According to KFF, cost-sharing at small firms breaks out as follows:
- Employees contribute 17% of the premium for single coverage on average, while the employer covers 83%.
- Employees contribute 37% of the premium for family coverage on average, while the employer covers 63%.
2. Sharing the cost of healthcare services
Most covered workers pay for a portion of the cost of any medical services they receive. According to KFF, the most common ways to share the cost of services are: “deductibles (an amount that must be paid before most services are covered by the plan), copayments (fixed dollar amounts), and coinsurance (a percentage of the charge for services).” The type and level of cost-sharing of healthcare services varies based on the type of plan in which employees are enrolled — in general, lower premiums upfront lead to greater cost-sharing at the time of the service.
Are health insurance premiums tax deductible?
Yes — money you put toward employees’ and their families’ premiums is considered a business expense under federal and state tax law and can be written off.
A healthcare tax credit is also available to small businesses with fewer than 25 employees that choose a group health plan through the Small Business Health Options Program (SHOP) — the online health insurance marketplace for small businesses created by the Affordable Care Act. To qualify, businesses must also pay average wages of less than $53,000 per year and cover at least half of employees’ health insurance premiums. The maximum tax credit is 50% of the premiums your small business pays.
How can I save money on health insurance premiums?

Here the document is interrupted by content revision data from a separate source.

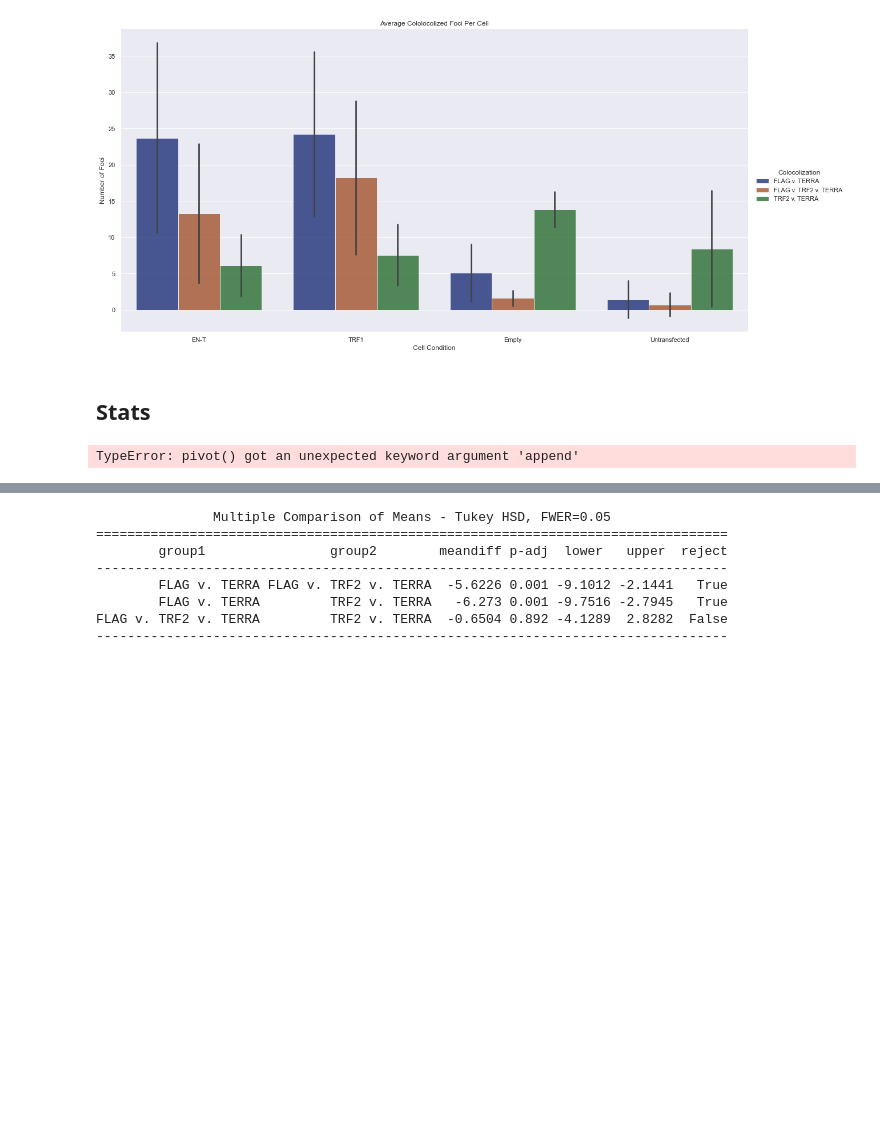
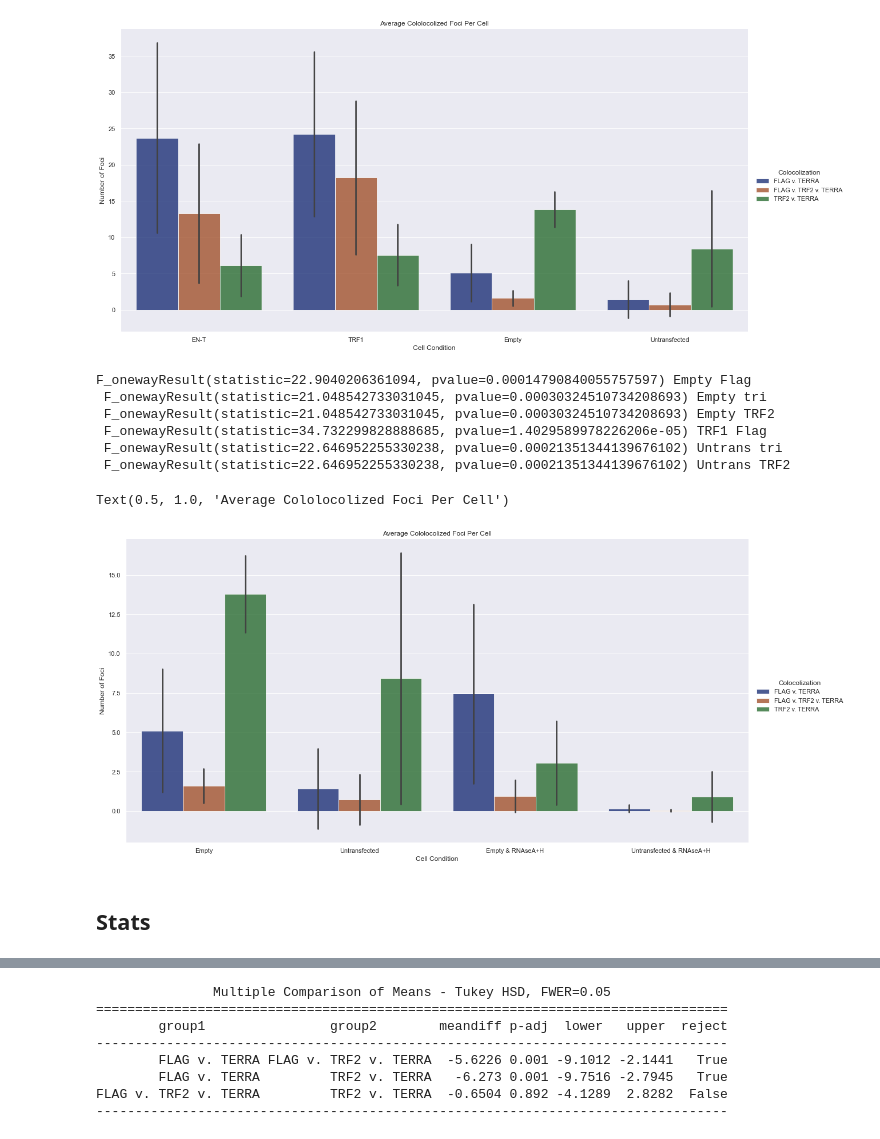
Before and after one commit to aidan-lew/TERRA_DSB, a Jupyter notebook: refined_terra_dsb.ipynb, the cells around one changed output, grey strips where cells are left out. Saved outputs shown, nothing was run; the diff lists cells and outputs as text; code cells hidden in the pictures; blank space fills up the shorter version.

```diff
--- a/refined_terra_dsb.ipynb
+++ b/refined_terra_dsb.ipynb
@@ -315,12 +393,54 @@ plt.title("Average Cololocolized Foci Per Cell")
 # %% [output]
 Text(0.5, 1.0, 'Average Cololocolized Foci Per Cell')
 [figure]
+# %%
+j = stats.f_oneway(telo_cell_df['TRF1'].iloc[:10],
+               telo_cell_df['Empty'].iloc[:10],
+                                 )
+
+k =stats.f_oneway(telo_cell_df['TRF1'].iloc[11:20],
+               telo_cell_df['Empty'].iloc[11:20],
+                                 )
+
+l = stats.f_oneway(telo_cell_df['TRF1'].iloc[11:20],
+               telo_cell_df['Empty'].iloc[11:20],
+                                 )
+
+m = stats.f_oneway(telo_cell_df['TRF1'].iloc[:10],
+               telo_cell_df['Untransfected'].iloc[:10],
+                                 )
+
+n = stats.f_oneway(telo_cell_df['TRF1'].iloc[11:20],
+               telo_cell_df['Untransfected'].iloc[11:20],
+                                 )
+
+o = stats.f_oneway(telo_cell_df['TRF1'].iloc[11:20],
+               telo_cell_df['Untransfected'].iloc[11:20],
+                                 )
+
+print(j,'Empty Flag\n',k,'Empty tri\n',l,'Empty TRF2\n',m,'TRF1 Flag\n',n,'Untrans tri\n',o,'Untrans TRF2\n')
+# %% [output]
+F_onewayResult(statistic=22.9040206361094, pvalue=0.00014790840055757597) Empty Flag
+ F_onewayResult(statistic=21.048542733031045, pvalue=0.00030324510734208693) Empty tri
+ F_onewayResult(statistic=21.048542733031045, pvalue=0.00030324510734208693) Empty TRF2
+ F_onewayResult(statistic=34.732299828888685, pvalue=1.4029589978226206e-05) TRF1 Flag
+ F_onewayResult(statistic=22.646952255330238, pvalue=0.00021351344139676102) Untrans tri
+ F_onewayResult(statistic=22.646952255330238, pvalue=0.00021351344139676102) Untrans TRF2
+# %%
+g = sns.catplot(
+    data=telo_df, kind="bar",
+    x="Cell_condition", y="foci_per_cell", hue="Colocolization",
+    ci="sd", palette="dark", alpha=.75, height=8, aspect=2, order=["Empty","Untransfected",
+                                                                   "Empty & RNAseA+H","Untransfected & RNAseA+H"],
+)
+
+g.despine(left=False)
+g.set_axis_labels("Cell Condition", "Number of Foci")
+g.legend.set_title("Colocolization")
+plt.title("Average Cololocolized Foci Per Cell")
+# %% [output]
+Text(0.5, 1.0, 'Average Cololocolized Foci Per Cell')
+[figure, added]
 # %% [markdown]
 ## Stats
-# %%
-telo_pivot_df = telo_df.pivot(index='Colocolization', columns='Cell_condition', values='foci_per_cell')
-
-telo_pivot_df.head()
-# %% [output]
-TypeError: pivot() got an unexpected keyword argument 'append'
 # %%
```
Also changed, not shown: parts of 18 cells of this notebook.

There are two main ways for small businesses to save money on health insurance premiums:
1. Choose the right health plan for your group.
For many small groups, the most well-known type of health insurance is not the most favorable option.
Insurance carriers like Blue Cross and Aetna — the big names in the industry — are best known for their fully-funded plan offerings, a type of health plan in which the monthly premium is quite high because the carrier takes on the full financial risk of your employees’ healthcare.
Instead, more and more small businesses with relatively healthy employees are opting for level-funded plans – a type of plan in which employers fund their employees’ healthcare themselves. Businesses pay a fixed monthly amount to cover employee healthcare costs and get reimbursed for whatever isn’t used. They are protected by stop-loss insurance for any costs that exceed the “level” payment.
Many level-funded plans also use money-saving reimbursement models such as fair-value reimbursement. The insurance company pays providers based on an established, predictable benchmark rather than arbitrarily negotiating their pay.
Choosing a level-funded plan saves many businesses up to 20% on health insurance premiums compared to fully-funded plans from big-name carriers.
2. Cultivate a healthier workforce.
Offer employees as many tools as possible to proactively take care of their mental and physical health and wellness. This might mean:
- Partnering with virtual care providers to make things like therapy and health coaching free and convenient for your employees
- Offering employee assistance and workplace wellness programs to employees
- Giving employees the flexibility to schedule appointments, rest, and care for themselves as needed
- Providing educational resources to help employees learn how to prioritize their health
The more empowered employees feel to prioritize proactive health and wellness, the less reactive healthcare they’ll need to use. As an employer, this can help lower your healthcare costs over time.
Sana offers level-funded health plans built specifically for small businesses. Our plans include an ecosystem of $0 healthcare options and wellness providers, so proactive healthcare is always right at your employees’ fingertips. Get a quote for your small business today.